The Israeli Army continues to redouble its efforts to advance in the training of its various rescue units. Last January, a “rescue medicine” course was held, which was attended by some 30 doctors from the Rescue Brigade. In dialogue with Infobae, the doctor Dani Nemet, who was leading the course, explained the importance of reinforcing the preparation of the armed forces on “rescue medicine”, and gave details of the activity that was also dictated in other countries, such as the United States.
“We teach how to operate in critical situations, and how to deal with vulnerabilities not seen in any other incident”commented the pediatrician, who for 20 years was the main doctor of the National Rescue Unit. “The Army,” he added, “understood that being a provider of rescue medical services is different from all other Army courses. This is basically the first course that we did, that got a special tag, a special pin, a special recognition from the Army. They were certified as search rescue medical personnel. This is a profession that must be obtained to be an expert in the field ”.
Nemet stressed why this task is different from the others carried out by rescue teams in the event of any incident or natural disaster: “It is different for two main aspects. The first is that normally, if something happens in a building or if there is an earthquake, we have to treat everyone: children, the elderly … and this is something that we do not teach our regular forces because they are used to treating soldiers. So we have to give them information on how to treat children, adults, the elderly … Second, wherever there is a landslide, an earthquake, there’s a part of engineering that we don’t normally think about. For example, there may be two people, one of whom is seriously injured, but easy to remove, and the other is very slightly injured, but is very difficult or almost impossible to remove from the building. So in that case, you have to take into account something that we, as doctors, don’t usually do because we don’t think about engineering, but about how to save lives. This made us understand that we have to teach our medical staff. “
The Israeli doctor, who joined the Army Rescue Unit in 1995, explained that the Force’s doctors and paramedics are taught to “do a medical classification.” That is, “how to decide who should be treated first”. “We have to keep in mind that if we have enough doctors, paramedics, and equipment, it is not a problem, we can treat everyone. But in the event of an earthquake or a catastrophe, where you don’t have enough people, or enough equipment, you have to decide who should be treated first. “

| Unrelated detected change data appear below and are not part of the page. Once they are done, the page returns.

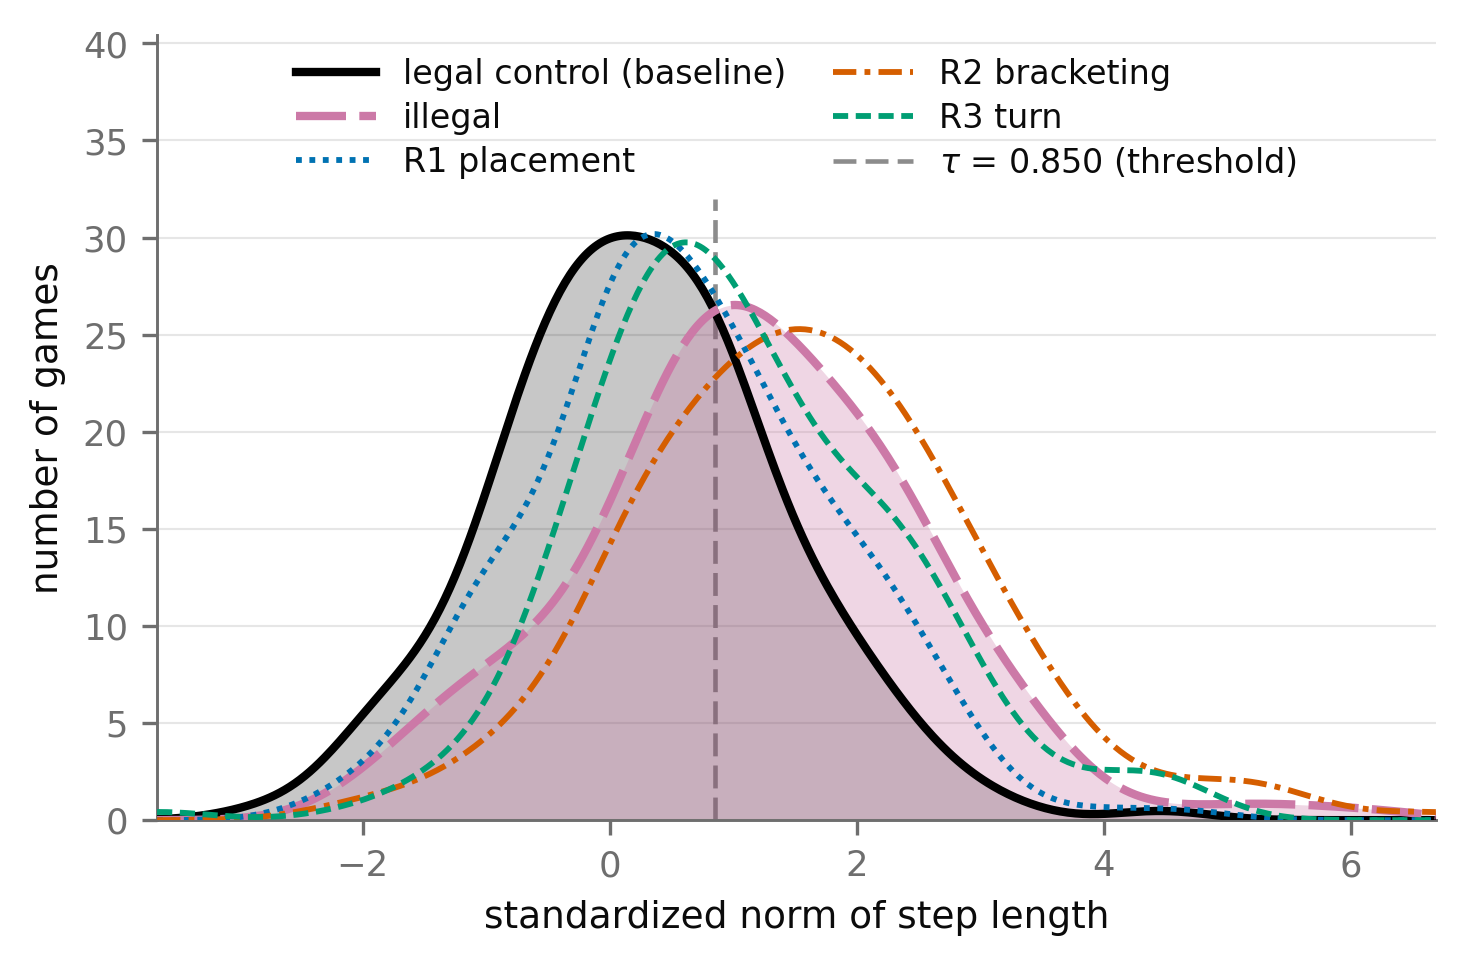
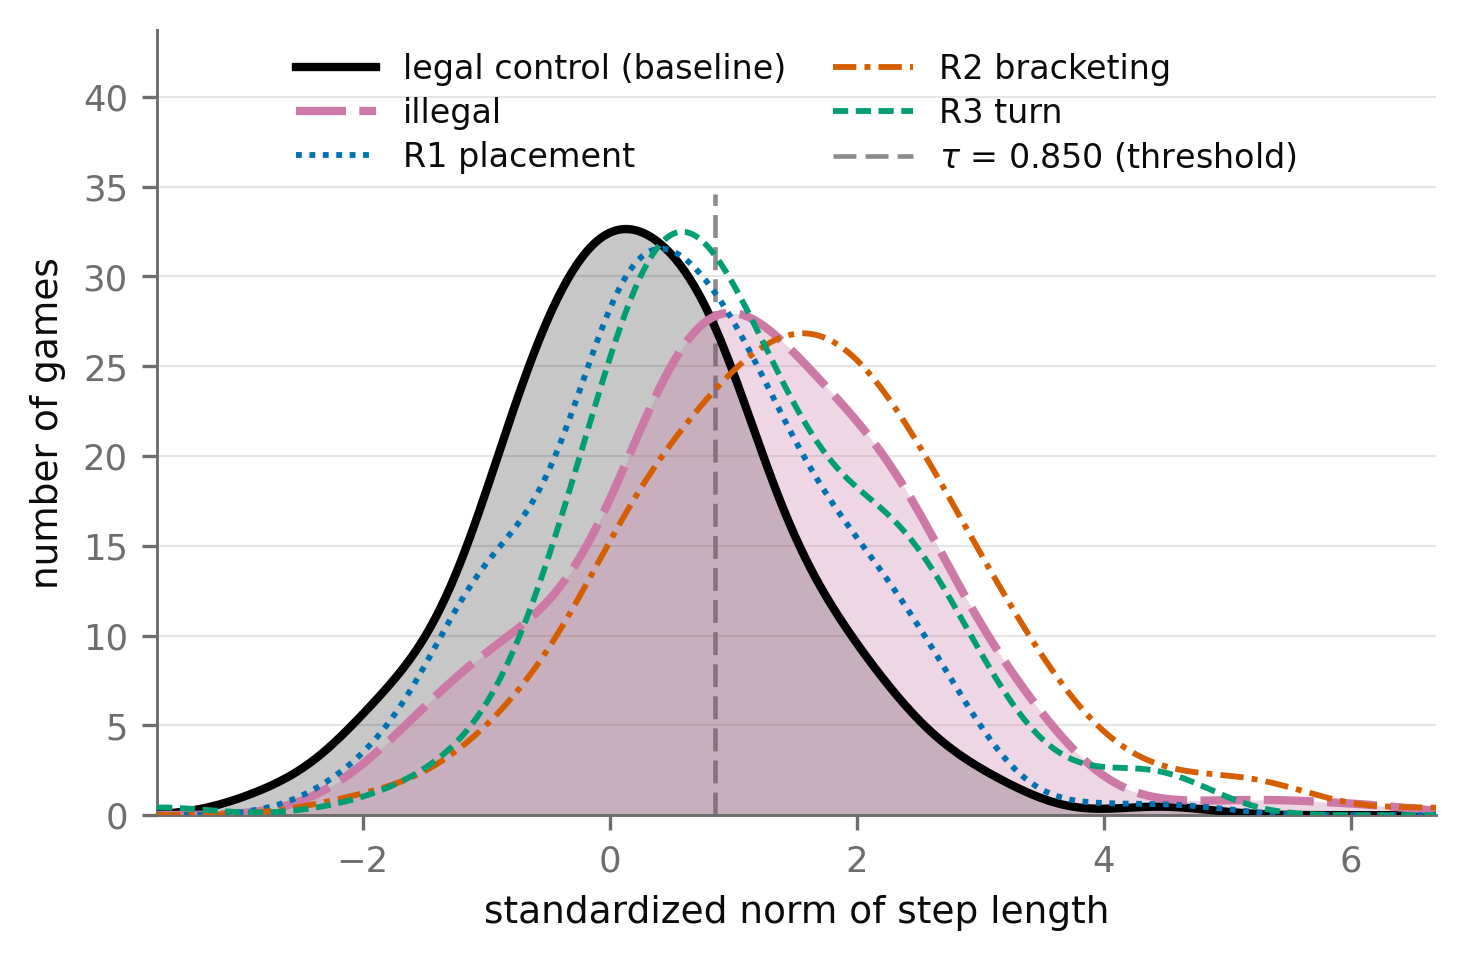
detector figures: exactly 200 games per class
detector.N_EVAL replaces PER_T0: the target is the per-class n itself, so the
panels carry move_legality's 200 exactly rather than the largest uniform
sample under it. 200 does not divide the 21 scored positions, so the lowest
11 take 10 games and the rest 9 -- a spread of one game, against the 46% one
position a prefix of game ids carries.

AUROCs: illegal 0.700, R1 0.590, R2 0.775, R3 0.690.

diff --git a/analysis/violation_divergence/illegal_move_detector/detector.py b/analysis/violation_divergence/illegal_move_detector/detector.py
@@ -37,11 +37,11 @@ SEED = 42
 N_LEGAL = 2000                          # the straightness legal block
 RULES = ["R1", "R2", "R3"]
 ARMS = ["illegal", *RULES]
-# Games per t0 in the population figures. 9 x 21 positions = 189, the largest uniform sample
-# at or under the 200 games per condition of `move_legality.detection_auroc`, whose bar chart
-# these panels are read beside. The pool allows 22 (n = 462); the cap is comparability, not
-# availability, and it costs interval width.
-PER_T0 = 9
+# Games per class in the population figures: `move_legality.detection_auroc`'s per-bar n, so
+# the panels these are read beside carry the same weight of evidence. The pool would allow 462
+# (22 at every position); the cap is comparability, not availability, and it widens every
+# interval by about 1.6x.
+N_EVAL = 200
 
 # One game for the board panel and the trace beside it. Picked by `select_game.py`: all three
 # rules have a branch at its t0, t0 sits far enough inside the band that +-5 plies stay on the
@@ -85,7 +85,7 @@ def arms(data: dict, seed: int = SEED) -> dict[str, np.ndarray]:
     return {k: v.numpy() for k, v in localize.arms(meta, seed).items()}
 
 
-def stratified(data: dict, sel: dict, per_t0: int = PER_T0) -> np.ndarray:
+def stratified(data: dict, sel: dict, n_games: int = N_EVAL) -> np.ndarray:
     """Positions into every arm's index array: the same number of games at every t0.
 
     The tree is not balanced on move index -- `extend_branches` forked 1,666 of its games at
@@ -93,14 +93,17 @@ def stratified(data: dict, sel: dict, per_t0: int = PER_T0) -> np.ndarray:
     and move index is the strongest nuisance this tree has. An equal quota per t0 makes the
     sample flat across the range, the way `move_legality.detection_auroc` deals its groups.
 
-    The quota is `per_t0`, or the smallest stratum when that is smaller. Within a stratum the
+    `n_games` rarely divides the number of positions -- 200 over 21 does not -- so the lowest
+    `n_games % len(values)` positions take one game more than the rest. That is a spread of one
+    game, against the 46% imbalance the unstratified prefix carried. Within a position the
     games are the first by sorted game_id: a stated prefix that reproduces without a seed.
     """
     game, t0 = data["game_id"][sel["reference"]], data["t0"][sel["reference"]]
     values = np.unique(t0)
-    quota = min(per_t0, *(int((t0 == v).sum()) for v in values))
-    keep = [np.flatnonzero(t0 == v)[np.argsort(game[t0 == v], kind="stable")][:quota]
-            for v in values]
+    quota, extra = divmod(n_games, len(values))
+    assert quota + 1 <= min(int((t0 == v).sum()) for v in values), "a t0 cannot fill its quota"
+    keep = [np.flatnonzero(t0 == v)[np.argsort(game[t0 == v], kind="stable")]
+            [:quota + (i < extra)] for i, v in enumerate(values)]
     return np.sort(np.concatenate(keep))
 
 

diff --git a/analysis/violation_divergence/illegal_move_detector/figure_boards.py b/analysis/violation_divergence/illegal_move_detector/figure_boards.py
@@ -43,7 +43,7 @@ right. Off $t_0$ the row scored is the reference game itself, whose move there i
 one it played, so anything over tau is a false alarm; at $t_0$ it is the drawn branch, which is
 illegal. `select_game.py` requires at least four of the five to come out right. The current
 pick comes out at five; it was four before the corpus widened to t0 >= 14 and moved tau, and
-one panel is one game either way -- 29% of legal positions sit above tau.
+one panel is one game either way -- 28% of legal positions sit above tau.
 
 The game, its $t_0$ and the three branch rows are `select_game.py`'s pick, read from
 figure_game.json; every square's category is re-derived with `taxonomy.classify`, so a corpus

diff --git a/analysis/violation_divergence/illegal_move_detector/select_game.py b/analysis/violation_divergence/illegal_move_detector/select_game.py
@@ -15,7 +15,7 @@ order they bind:
 
 The last two criteria are selections over games and the figure caption has to say so: this is
 an illustrative game chosen to be legible, not a typical one. Figures 3 and 4 are the
-population, where 29% of legal positions sit above tau. MIN_CORRECT is 4, not 5, so the
+population, where 28% of legal positions sit above tau. MIN_CORRECT is 4, not 5, so the
 criterion does not hunt for a window with no false alarm in it; the current pick happens to
 have none.
 

diff --git a/analysis/violation_divergence/illegal_move_detector/README.md b/analysis/violation_divergence/illegal_move_detector/README.md
@@ -52,8 +52,8 @@ out of the baseline it is scored against.
 |---|---|
 | `board_states.png` | the board at *t0*−2 … *t0*+2 of game 3889: the legal move played at each of the four surrounding plies, and the illegal move the drawn branch plays at *t0* |
 | `detector_trace.png` | the detector score for that same game over moves *t0*−5 … *t0*+5, three rule arms against the matched legal control, with τ |
-| `auroc_by_rule.png` | AUROC at *t0*, illegal branch against the same game's legal control, pooled and per rule, n = 189 games |
-| `score_histograms.png` | the distributions that AUROC summarizes: the score at *t0* for legal, illegal, R1, R2, R3, the same 189 games, with τ |
+| `auroc_by_rule.png` | AUROC at *t0*, illegal branch against the same game's legal control, pooled and per rule, n = 200 games |
+| `score_histograms.png` | the distributions that AUROC summarizes: the score at *t0* for legal, illegal, R1, R2, R3, the same 200 games, with τ |
 
 Band semantics: every interval is a 95% percentile bootstrap over **source games** as
 clusters, 1,000 resamples, seed 42 — games and never positions, because one game's candidates
@@ -95,7 +95,8 @@ score at that game's own *t0*, one value per branch. `legal / illegal` is the po
 illegal branch per game); R1/R2/R3 are that same arm split by rule.
 
 **The evaluation set is flat over *t0*.** `detector.stratified` takes an equal quota of games
-at every *t0* in the scored range — **9 games at each of 14…34, n = 189** — because the tree
+at every *t0* in the scored range — **n = 200 over *t0* = 14…34**, 10 games at each of 14–24
+and 9 at each of 25–34 — because the tree
 is not balanced on move index: `extend_branches.py` forked 1,665 of its 2,278 eligible games at
 *t0* = 20 and about 30 at each other value, so any prefix of game ids is ~46% one position, and
 move index is the strongest nuisance variable this tree has. `move_legality.detection_auroc`
@@ -109,13 +110,13 @@ anywhere. The quota is the smallest stratum (22 games, at *t0* = 32 and 33), whi
 n: outside *t0* = 20 the whole tree holds 613 eligible games, 22 at the thinnest position, so
 the largest uniform sample this corpus supports is 22 × 21 = 462.
 
-**n is capped below that, at `detector.PER_T0` = 9 per position.** The cap exists so these
-panels carry the same per-class n as `move_legality.detection_auroc`'s bars, which are 200
-games each; 200 / 21 positions is not an integer, so 9 × 21 = 189 is the largest uniform sample
-at or under it. This is a comparability choice and it costs interval width — the pool would
-give 2.4× the games. Raise `PER_T0` to 22 to spend them.
+**n is capped below that, at `detector.N_EVAL` = 200**, so these panels carry the same
+per-class n as `move_legality.detection_auroc`'s bars. 200 does not divide 21 positions, so the
+lowest 11 take one game more than the rest — a spread of one game, against the 46% imbalance a
+prefix of game ids carries. This is a comparability choice and it costs interval width: the
+pool would give 462. Raise `N_EVAL` to spend them.
 
-`score_histograms` — same corpus, same eligibility, same statistic and the **same 189
+`score_histograms` — same corpus, same eligibility, same statistic and the **same 200
 games** as `auroc_by_rule`, on five arms held aligned game by game (asserted on `game_id` and
 on *t0*). So the panel is literally the distribution those bars summarize, which it was not
 while the two drew different prefixes of the tree.
@@ -147,10 +148,10 @@ judgement of those moves.
 
 **τ flags the legal control too, in this game.** At *t0* the control scores 1.654 against
 τ = 0.850. The three rule arms clear it by more, but the separation is in magnitude, not in
-whether the cut fires — and `score_histograms` shows the same thing at population scale: 29% of
+whether the cut fires — and `score_histograms` shows the same thing at population scale: 28% of
 legal controls sit above τ.
 
-**R2 ≫ R3 ≫ R1**, at 0.777 / 0.684 / 0.585 AUROC. Playing on an already-occupied square is
+**R2 ≫ R3 ≫ R1**, at 0.775 / 0.690 / 0.590 AUROC. Playing on an already-occupied square is
 the hardest violation for this score to see, barely clearing chance. That is the same ordering
 the supervised probe in `analysis/move_legality` finds by an unrelated route, where
 `occupied_opp` is likewise its worst cell.

diff --git a/PROCESS.md b/PROCESS.md
@@ -59,18 +59,19 @@ beside `move_legality`'s bar chart, so they should scan its positions and carry 
 statement about how flat the objective is. It cannot go lower: the score is a MOSUM over
 M_MAX = 12 steps either side, so nothing below move 14 has one, where the probe reads a single
 position and can be evaluated anywhere -- the one difference between the two evaluation sets
-that is not a choice. `detector.PER_T0` = 9 games per position then caps n at 189, because that
-chart's "n = 1000" is 1000 games dealt over five DISJOINT groups, 200 per bar, and 200/21 is
-not an integer. The cap is comparability, not availability -- the corpus supports 462 and the
-intervals widen about 1.6x for it. Matching the disjoint design instead would cap us at 84 per
-group. Final: illegal 0.702, R1 0.585, R2 0.777, R3 0.684.
+that is not a choice. `detector.N_EVAL` = 200 then caps n at that chart's per-bar n -- its
+"n = 1000" is 1000 games dealt over five DISJOINT groups, 200 per bar, where these arms are
+paired and every game appears in all of them. 200 does not divide 21 positions, so the lowest
+11 take 10 games and the rest 9. The cap is comparability, not availability -- the corpus
+supports 462 and the intervals widen about 1.6x for it. Matching the disjoint design instead
+would cap us at 84 per group. Final: illegal 0.700, R1 0.590, R2 0.775, R3 0.690.
 
 **The game moved to 3889, and the t0 board to one move (2026-08-24).** `select_game.py` gained
 a criterion -- the detector has to be right about at least four of the five plies
 `board_states` draws -- because the old pick, 2498, false-alarmed on three of its four legal
 plies once the panels started reporting the detector's call. MIN_CORRECT is 4 and not 5 on
 purpose, so the criterion does not hunt for a window with no false alarm in it; after the
-corpus floor moved and tau went to 0.850 the same pick reads 5/5 anyway, against a 29%
+corpus floor moved and tau went to 0.850 the same pick reads 5/5 anyway, against a 28%
 population false-alarm rate. The t0 panel now draws ONE move, not three: a position has one move played
 in it, and three marked squares read as three moves being played at once. Which one is drawn is
 the arm the trace's peak belongs to, so the two figures name the same move; the board labels it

In this regard, he argued that the decision is not exclusively medical; “engineering” is also evaluated. The other factor that comes into play “is danger”: “If you have to enter buildings that have collapsed, there may be danger to the patient, to yourself, or to your team.”
Faced with this situation, the Israel Army Rescue Unit works on what they call “the golden triangle”, which is made up of the commander in charge, the doctor and the engineer. “Together they have to decide who should be treated first.” To explain how it worked, Nemet told how they had to cope with an earthquake in Nepal: “We came to a building where someone told us that they thought they heard a child screaming. The engineer said ‘we must not go in because it will collapse very soon’. Since there was supposedly a child, we had to decide what to do. We decided to bring a dog, we put a GoPro camera on him and sent him to the building to find the boy. But he didn’t find it, so it probably wasn’t there. Hours later, the building collapsed. “
The Israeli doctor, who is also a member of the UN rescue medicine team, also spoke of “shock syndrome.” As he pointed out, before removing a trapped person from the rubble, rescue teams must attend to them: “If you don’t treat it before taking it out, it may have, for example, heart problems. Sometimes it takes hours to get it out. “
“Sometimes we are forced to cut off a limb, such as a hand, a leg, to save the person’s life. Because, for example, if someone has a trapped leg and the building is about to collapse, or if someone is very sick – almost dying – and you have to remove them, sometimes you have to sacrifice a limb to save their life, “he said.
Despite the medical knowledge, Nemet stressed the importance of Army paramedics being trained in this type of operation given the large number of obstacles that it presents to the rescue team: “Doing these types of treatments is not as simple as doing it in a clinic. Here you can have almost no light, be full of dust, the person can be dehydrated … It is a great challenge ”.
Another very important aspect is the psychological one: “We have to know how to treat ourselves, and our soldiers, to prevent injuries: physical injuries, or psychological injuries, such as post-trauma (…) There is nothing that can be done. Compare with the images seen in earthquakes or other catastrophes. So it’s critical that we talk about it, that we let our people know what can happen, that we know that it can be managed, and that if treated correctly, people will get through it and stay healthy. It is a very important theme. You have to be prepared for all scenarios because you don’t know what you can deal with ”.
The pediatrician, who led more than 15 delegations in different parts of the world, considered that “knowledge exchange” between countries is increasingly important. “Most of the countries of the world understand that if a catastrophe occurs in their country, most of the countries of the world would not be able to deal with it on their own. Knowledge sharing is very important. We have a lot of experience in various things, other groups have a lot of experience in other things, and I believe that the exchange of knowledge between rescue groups around the world is very important and would help in the coming catastrophes. We share our experience, we teach, we learn, and we exchange knowledge … There is no competition here ”.
How the Israeli Army rescue unit operates in natural disaster areas